SCOTUS Bites on Prop 8

Batten down the hatches:

The Supreme Court will take up California’s ban on same-sex marriage, a case that could give the justices the chance to rule on whether gay Americans have the same constitutional right to marry as heterosexuals.

The justices said Friday they will review a federal appeals court ruling that struck down the state’s gay marriage ban, though on narrow grounds. The San Francisco-based appeals court said the state could not take away the same-sex marriage right that had been granted by California’s Supreme Court.

The court also will decide whether Congress can deprive legally married gay couples of federal benefits otherwise available to married people. A provision of the federal Defense of Marriage Act limits a range of health and pension benefits, as well as favorable tax treatment, to heterosexual couples.
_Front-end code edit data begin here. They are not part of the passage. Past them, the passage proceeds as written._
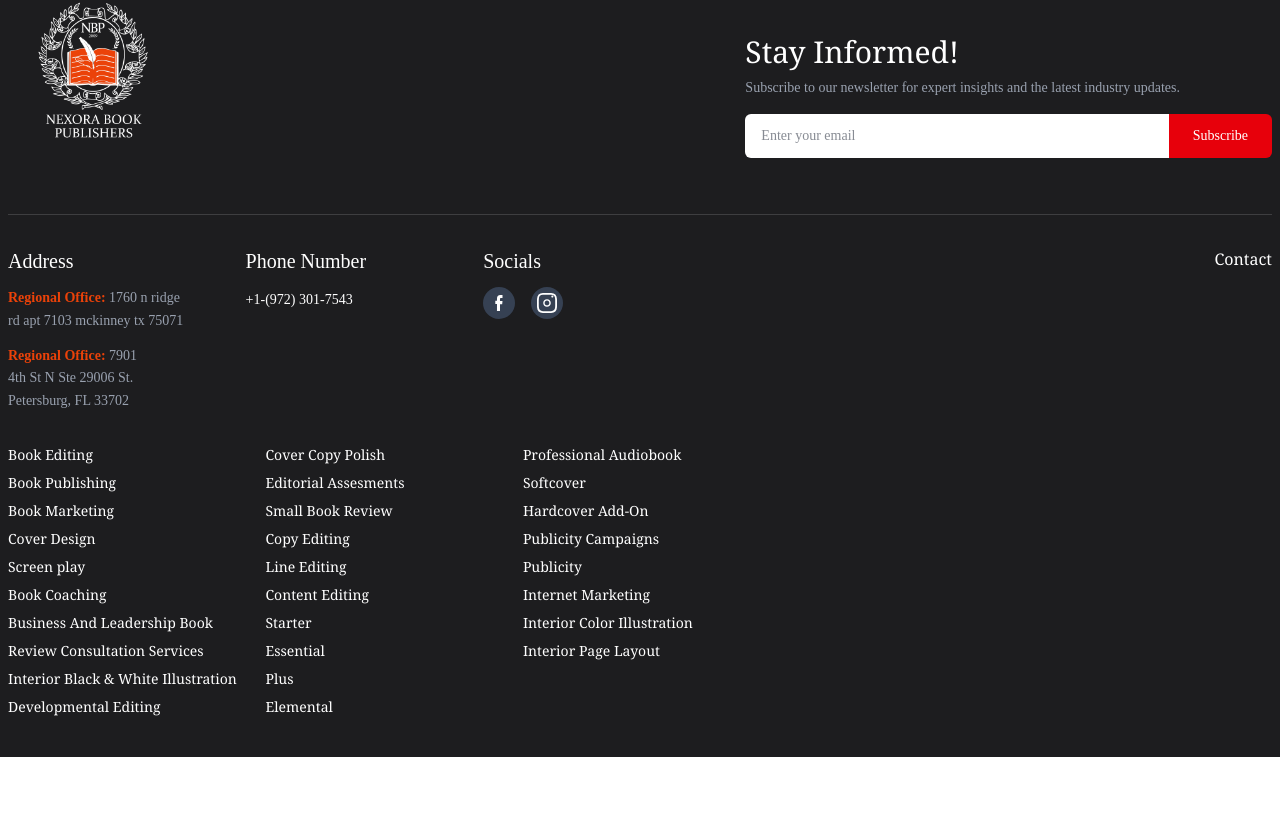
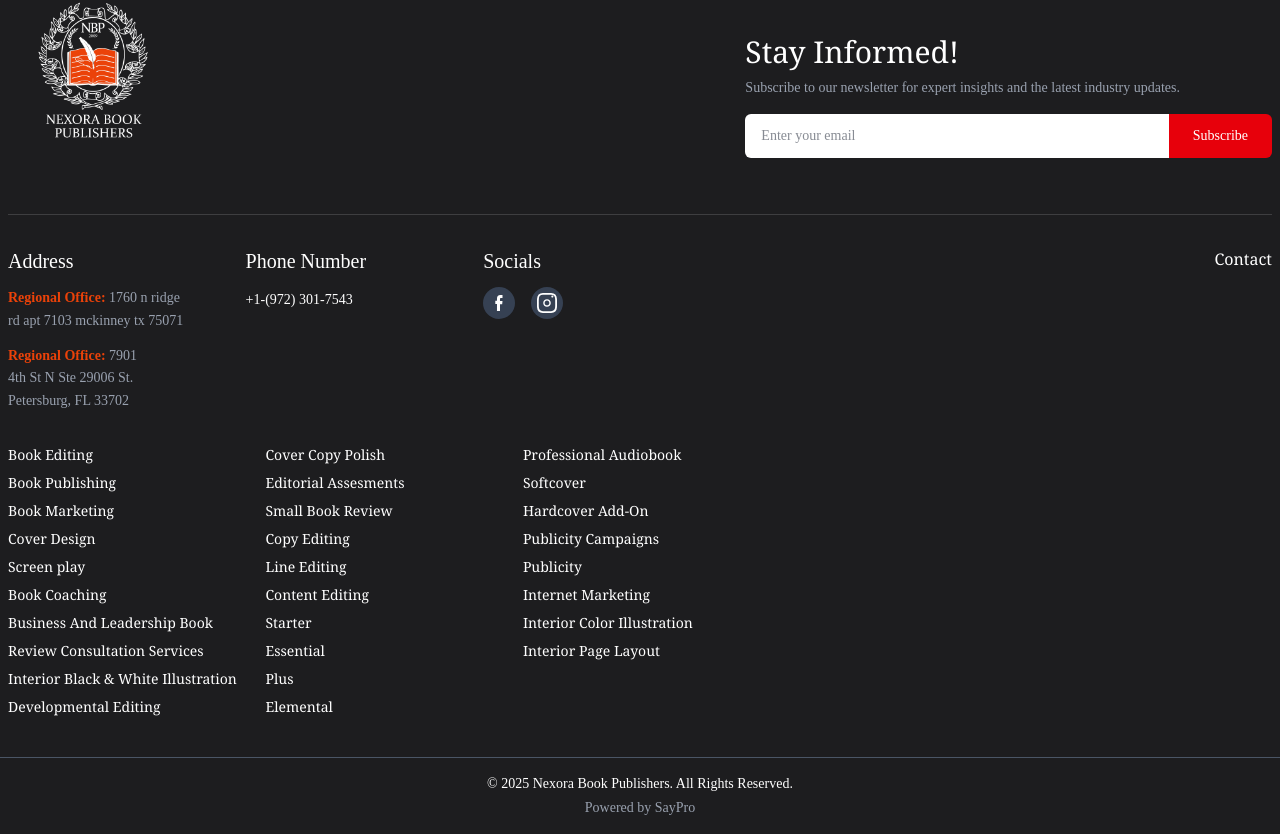
Before and after one commit to SyedSumaimaly/Nexora-Book-Publishers, a React (Vite) app: page / in a window 1280 px wide. Shown: the part 8153-8987 px from the top of the page. Before the commit the page ends 8910 px from the top, so only its background shows below. Built offline with nearby package versions, Linux system fonts and the light colour scheme.

Commit message:
Fixing Footer Component

```diff
--- a/src/component/Footer.jsx
+++ b/src/component/Footer.jsx
@@ -3,16 +3,19 @@
 
 // --- Footer Component ---
 const Footer = () => {
+
+    const bgColor = 'bg-[#1d1d1f]';
+    const textColor = 'text-white';
+    const currentYear = new Date().getFullYear();
+
     return (
+        <>
             <footer className="bg-[#1D1D1F] py-10 px-4 lg:px-2 relative overflow-hidden">
                 <div className="mx-auto container max-w-7xl">
 
-                {/* --- Top Section: Logo & Newsletter --- */}
                     <div className="flex flex-wrap justify-start md:justify-between items-end pb-14 border-b border-[#C1C1C1]/20 mb-8">
 
-                    {/* Logo */}
                         <div className="mb-8 md:mb-0 w-1/3 lg:w-auto">
-                        {/* Placeholder for logo */}
                             <img
                                 src={logo}
                                 className="w-[170px] object-contain"
@@ -20,14 +23,12 @@
                             />
                         </div>
 
-                    {/* Newsletter / Stay Informed */}
                         <div className="w-full md:w-1/2 lg:w-5/12">
                             <h2 className="text-3xl text-white font-serif mb-2">Stay Informed!</h2>
                             <p className="text-gray-400 mb-4 text-sm">
                                 Subscribe to our newsletter for expert insights and the latest industry updates.
                             </p>
 
-                        {/* Form */}
                             <form
                                 action="https://leads.infinityprojectmanager.com/brand/fawcettpublications/lead"
                                 method="GET"
@@ -54,13 +55,10 @@
                         </div>
                     </div>
 
-                {/* --- Middle Section: Address, Phone, Socials, Contact --- */}
                     <div className="flex justify-start md:justify-between items-start flex-wrap">
 
-                    {/* Group: Address, Phone, Socials */}
                         <div className="flex flex-col lg:flex-row lg:space-x-12 space-y-8 lg:space-y-0 w-full lg:w-3/5">
 
-                        {/* Address */}
                             <div className="w-full lg:w-1/4">
                                 <h2 className="text-xl text-white font-medium mb-3">Address</h2>
                                 <p className="text-sm text-gray-400 leading-relaxed text-balance">
@@ -71,7 +69,6 @@
                                 </p>
                             </div>
 
-                        {/* Phone Number */}
                             <div className="w-full lg:w-1/4">
                                 <h2 className="text-xl text-white font-medium mb-3">Phone Number</h2>
                                 <a
@@ -86,11 +83,9 @@
                             <div className="w-full lg:w-auto">
                                 <h2 className="text-xl text-white font-medium mb-3">Socials</h2>
                                 <div className="flex space-x-4">
-                                {/* Facebook Placeholder SVG */}
                                     <a href="#" target="_blank" className="w-8 h-8 flex items-center justify-center bg-gray-700 rounded-full hover:bg-gray-600 transition">
                                         <svg xmlns="http://www.w3.org/2000/svg" className="w-5 h-5 text-white" viewBox="0 0 24 24" fill="currentColor"><path d="M9.198 21.5h4v-8.083h2.616l.384-3.917h-3l.002-1.977c0-1.018.156-1.523 1.523-1.523h1.474v-3.486c-.266-.027-.887-.091-2.544-.091-2.733 0-4.08 1.439-4.08 4.394v2.583h-2v3.917h2v8.083z" /></svg>
                                     </a>
-                                {/* Instagram Placeholder SVG */}
                                     <a href="# " target="_blank" className="w-8 h-8 flex items-center justify-center bg-gray-700 rounded-full hover:bg-gray-600 transition">
                                         <svg xmlns="http://www.w3.org/2000/svg" className="w-5 h-5 text-white" viewBox="0 0 24 24" fill="currentColor"><path d="M12 2.163c3.204 0 3.584.012 4.85.07c3.252.148 4.772 1.677 4.924 4.924.057 1.266.07 1.646.07 4.85s-.012 3.584-.07 4.85c-.148 3.25-1.677 4.772-4.924 4.924-1.266.057-1.646.07-4.85.07s-3.584-.012-4.85-.07c-3.25-.148-4.77-1.677-4.924-4.924-.057-1.266-.07-1.646-.07-4.85s.012-3.584.07-4.85c.148-3.25 1.677-4.77 4.924-4.924 1.266-.057 1.646-.07 4.85-.07zm0-2.163c-3.259 0-3.667.014-4.947.072-4.358.204-6.793 2.639-7.006 7.006-.058 1.28-.072 1.688-.072 4.947s.014 3.667.072 4.947c.204 4.357 2.64 6.792 7.006 7.006 1.28.058 1.688.072 4.947.072s3.667-.014 4.947-.072c4.354-.204 6.786-2.636 7.006-7.006.058-1.28.072-1.688.072-4.947s-.014-3.667-.072-4.947c-.206-4.356-2.638-6.792-7.006-7.006-1.28-.058-1.688-.072-4.947-.072zM12 7.378c-2.51 0-4.551 2.041-4.551 4.55s2.041 4.551 4.551 4.551 4.551-2.041 4.551-4.551-2.041-4.55-4.551-4.55zm0 7.378c-1.554 0-2.827-1.273-2.827-2.827s1.273-2.827 2.827-2.827 2.827 1.273 2.827 2.827-1.273 2.827-2.827 2.827zm6.406-11.845c-.687 0-1.242.556-1.242 1.242s.555 1.242 1.242 1.242 1.242-.556 1.242-1.242-.555-1.242-1.242-1.242z" /></svg>
                                     </a>
@@ -99,18 +94,15 @@
 
                         </div>
 
-                    {/* Contact Links (Right side) */}
                         <div className="flex flex-col pt-8 lg:pt-0 space-y-2 text-white text-lg font-serif">
                             <a href="/contact-us.html" className="text-base hover:text-gray-400 transition-colors">Contact</a>
                         </div>
                     </div>
 
-                <hr className="w-full mt-4 lg:hidden h-px bg-[#C1C1C1]/20 border-0" /> {/* Separator for mobile view */}
+                    <hr className="w-full mt-4 lg:hidden h-px bg-[#C1C1C1]/20 border-0" />
 
-                {/* --- Bottom Section: Service Links & Let's Talk Email --- */}
                     <div className="flex justify-between items-end mt-8 flex-wrap">
 
-                    {/* Service Links (Left side - Multi-column list) */}
                         <div className="w-full lg:w-3/5 order-2 lg:order-1 pt-8 lg:pt-0">
                             <ul className="columns-1 md:columns-2 xl:columns-3 space-y-2 text-sm font-serif">
                                 <li className="break-inside-avoid"><a href="/book-editing.html" className="text-white hover:text-gray-400 transition-colors">Book Editing</a></li>
@@ -155,11 +147,20 @@
                 </a>
               </div> */}
                     </div>
+                </div>
+            </footer>
+            <footer className={`w-full ${bgColor} py-4 border-t border-gray-600`}>
+                <div className="container mx-auto px-4 flex justify-center items-center h-full">
 
-                {/* The complex absolute line structure was removed for simplicity and stability in a Tailwind/React environment. */}
+                    {/* Content */}
+                    <div className={`text-center ${textColor} text-sm font-light`}>
+                        <p>© {currentYear} Nexora Book Publishers. All Rights Reserved.</p>
+                        <p className="manifest-regular pt-1 text-gray-400">Powered by SayPro</p>
+                    </div>
 
                 </div>
             </footer>
+        </>
     );
 };
 
```
Lines whose indentation alone changed are shown as unchanged.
The cases probably will be argued in March, with decisions expected by late June.

Plenty of comment to come, I’m sure. I expect the Court will decide a little more narrowly than anyone wants. If they uphold the ban, it will be a “leave it to the states” type decision, not a striking down of gay marriage. If they strike Prop 8 down, it will probably be on a narrower basis than proclaiming that gays have the absolute right to marry. Given the composition of the Court, I expect a carefully-worded decision on the former with subsequent caterwauling. But, even as a gay marriage supporter, I would be fine with that decision. I think it would be a big mistake to impose marriage equality through judicial fiat. Let the people of California own up to their mistake and unpass Prop 8 when the time comes.

3 of 9 on 8

Well, this should get interesting:

A federal appeals court in California has upheld a lower court’s ruling that Proposition 8, the state’s ban on gay marriage, is unconstitutional.

In a 2-1 decision, a three-judge panel of the Ninth Circuit announced its long-awaited ruling on Tuesday.

Proposition 8 was a 2008 ballot measure, approved by voters, that amended the state constitution to ban same-sex couples in California from getting married.

Walker’s initial ruling was disputed because he is gay. This one has two Democrat-appointed justices, so it will be disputed too. The next step will be a hearing by the entire court. But if the Courts continue to buy the argument that being allowed to marry is a right, I can’t see them upholding the ability of California’s to vote away a minority’s rights.

While I support allowing gays to marry, I would prefer the route taken be through the legislatures or ballots, not the courts. I realize that’s cold comfort to gays who want to get married. But if the Courts overturn a popularly-passed amendment, the screams about gay marriage being forced on us by judicial activism will never fade. Over-turning this by another ballot initiative will make the entire issue moot, even if it means that the right to marry is not shouted from the steps of the Supreme Court.

Still, grab some popcorn. It’s going to get fun.